GreenKnight121 8th Mar 2007 23:38

Still riding pretty high out of the water, but seems a bit lower than in mid-2006... maybe some equipment has been fitted?


Back when the sale was first made public, my friends and I all agreed that she would be used as a training carrier... despite the "commercial uses only" clause in the sale... and it appears that we were right. :=

Or is it that the "amusement park company" that "owns" her is just going to "contract to provide a ship for training PLAN pilots in ship-board flight operations", and she will never be officially added to the PLAN OOB? :rolleyes:

engineer(retard) 9th Mar 2007 15:07

Tyhe problem with the chinese building a carrier in 2010 is that 20 minutes later they will want another one :\

regards

retard

MarkD 13th Mar 2007 19:40

They might just do a Los Alamos... PLAN ship Ron Rea-Gan coming your way soon!

ORAC 14th Mar 2007 15:19

A handy guide for those interested...

DefenseNews.com: China’s Navy, According to the U.S. Navy - ONI Publishes Detailed Portrait of Chinese Service

Those who argue for an increase in U.S. naval spending often point to China and the rapid and extensive growth of the People’s Liberation Army Navy, but good reference material on the PLAN has been scarce. Now, the U.S. Navy’s Office of Naval Intelligence (ONI) has stepped in to fill that gap, producing a 144-page handbook on the world’s fastest-growing navy.

“China’s Navy 2007,” released in early March, is intended to “foster a better understanding” of the PLAN, according to William Tarry, director of the Naval Analysis Directorate.

In the handbook’s preface, Terry says that the handbook is not an analysis of trends or intent, but is meant to educate and inform readers “during this time of greater contact” between the U.S. Navy and the PLAN.

The book, available as an Adobe Acrobat PDF file, does not include the many illustrations and multiple lists of ships or ship types found in standard reference works. But it is packed with information on the PLAN’s leadership and bureaucratic organization, how its personnel system works, where its forces are based and organized and how its political system works. A concise history of the Chinese Navy is included, along with separate chapters on submarines, surface forces, naval aviation, coastal defense forces, marines and weapon systems. One chapter is devoted to quality of life, and a handy six-page glossary of Chinese terms is included.

This is a sophisticated description of a naval service that can inform the ongoing debate regarding the capabilities and intentions of China’s leaders.

ORAC 24th Mar 2010 11:47

Varyag out of dry dock with new island with AESA radar.

Ares: Heck Of A Casino You Got There, Admiral Wu

mr fish 24th Mar 2010 21:01

reminds me of a quote from a retired nimitz class "air boss" from a few years back.

the jist of which was "we could give this boat and aircraft to the reds, and it would STILL take them over ten years to learn how to use it correctly"

Load Toad 25th Mar 2010 01:13

Frankly speaking - so what?

TBM-Legend 25th Mar 2010 01:54

aha..

a new coat of paint and a new flag on our old "War Canoe" ,HMAS Melbourne, and they're in business.

She was sold as scrap but still exists and is used by the Chinese to study aircraft carrier methods etc.

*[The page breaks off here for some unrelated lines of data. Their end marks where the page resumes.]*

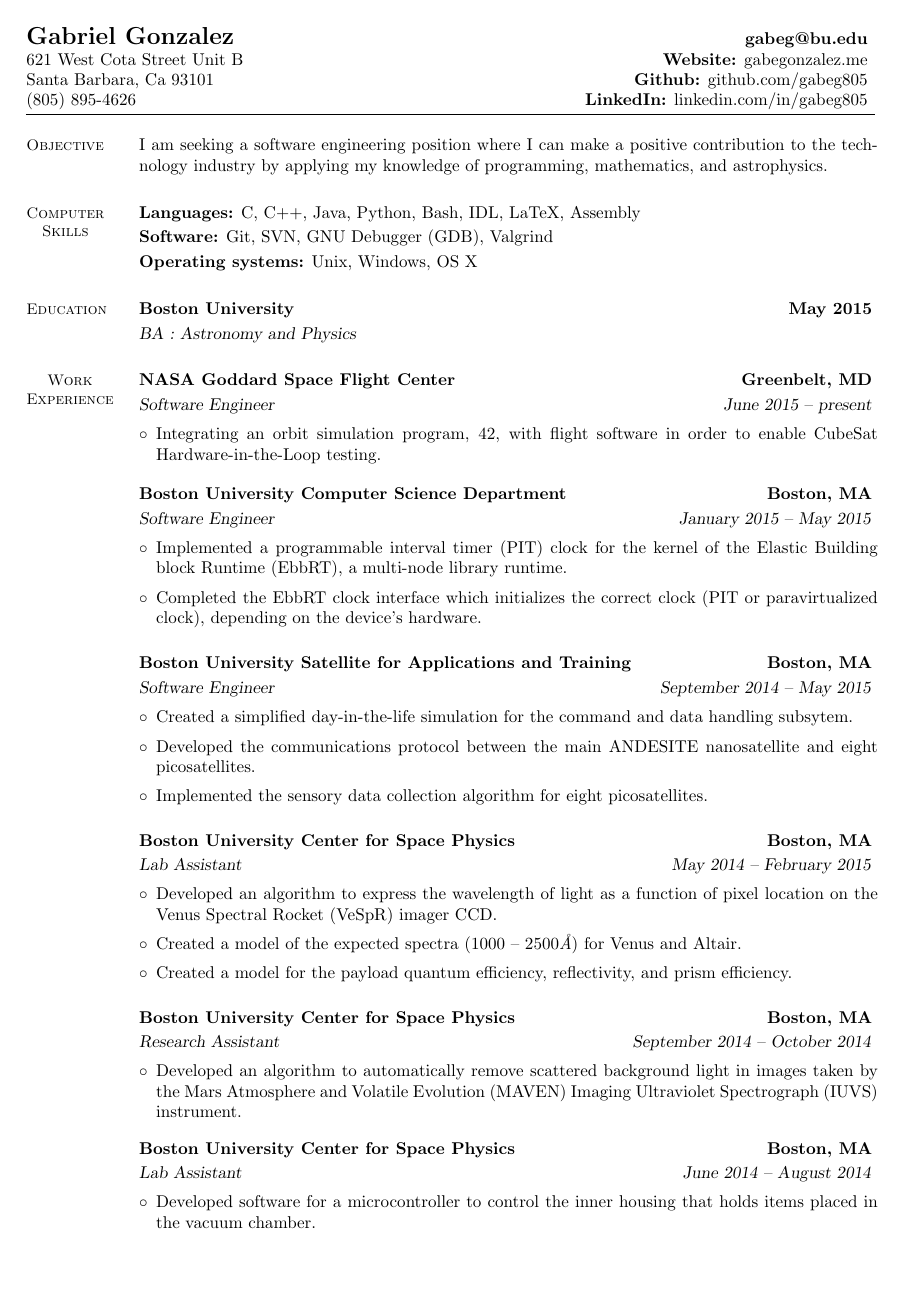
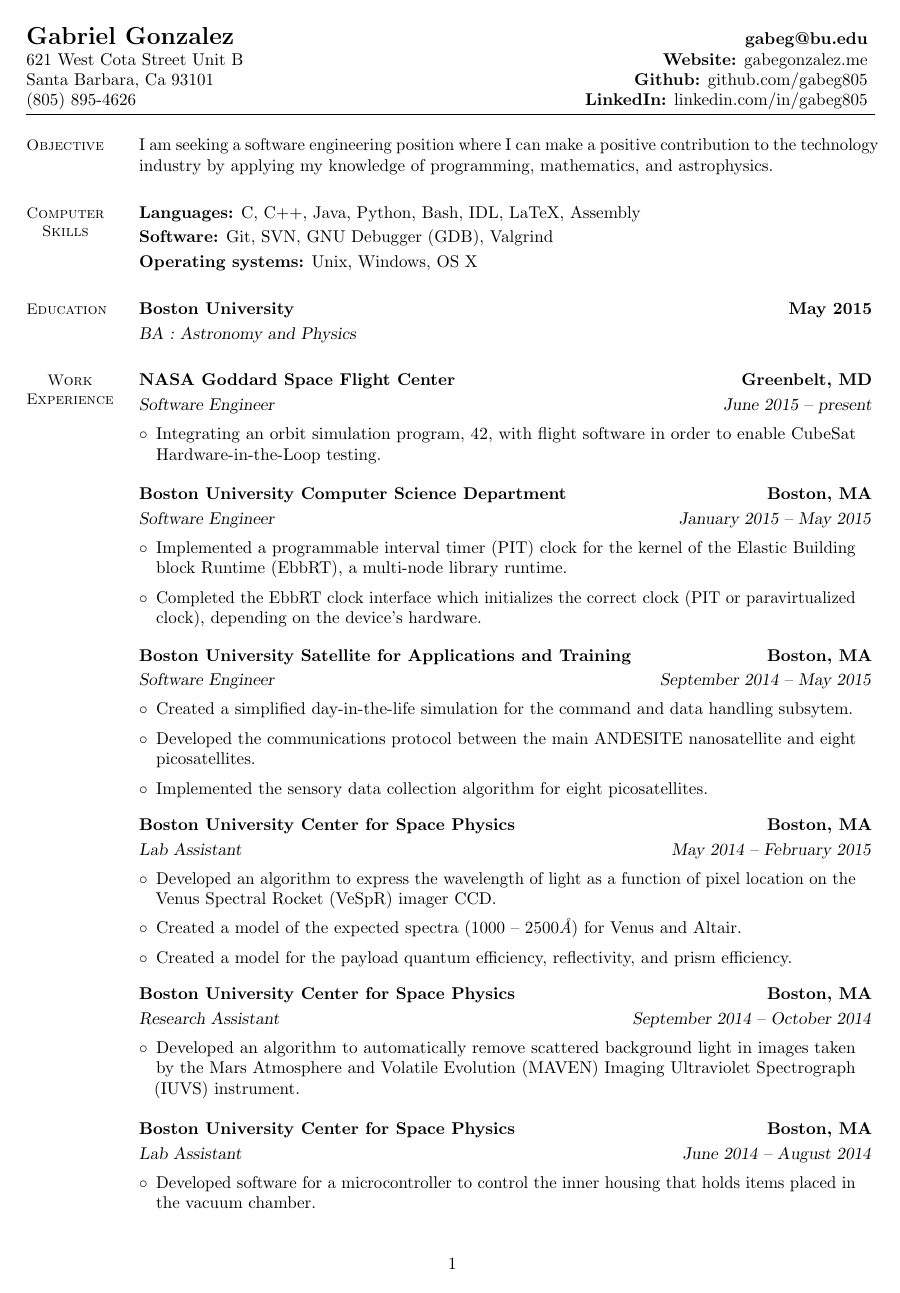
Before and after one commit to gabeg805/Resume, a LaTeX document (master.tex): page 1 of 2. Compiled offline with pdfLaTeX.

Commit message:
Modified job description linewidth.
Changed the spacing between projects and the last work experience.

```diff
--- a/master.tex
+++ b/master.tex
@@ -6,6 +6,7 @@
 \usepackage{amsmath}
 \usepackage[top=0.5in, bottom=0.5in, left=0.5in, right=0.5in]{geometry}
 \usepackage{array}
+\usepackage{microtype}
 %% \usepackage{showframe}
 %% \usepackage{layout}
 
@@ -52,7 +53,7 @@
 }
 
 \newenvironment{WorkItemize}{
-  \begin{minipage}[t]{\linewidth}
+  \begin{minipage}[t]{0.97\linewidth}
     \begin{itemize}[parsep=0.125em]
 }{
     \end{itemize}
@@ -104,7 +105,7 @@
 
 %% Resume start
 %% \pagenumbering{gobble}
-\thispagestyle{empty}
+%% \thispagestyle{empty}
 \begin{document} %\layout
 \ResumeHeader
 
```
Also changed, not shown: master.pdf, master.tex (1 more changed lines), 1 other file.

Ancient as she may be it still looks and works like more modern machinery.

We sold scrap iron to the Japs just before WW2!.

This time no bullets and bombs, just lots of yuan!!!!:rolleyes:

###targets for a Collins class sub,,,,,oh dear, someone is reading the press releases. Five Collins out of six have been sunk by the RAN and the dockyards...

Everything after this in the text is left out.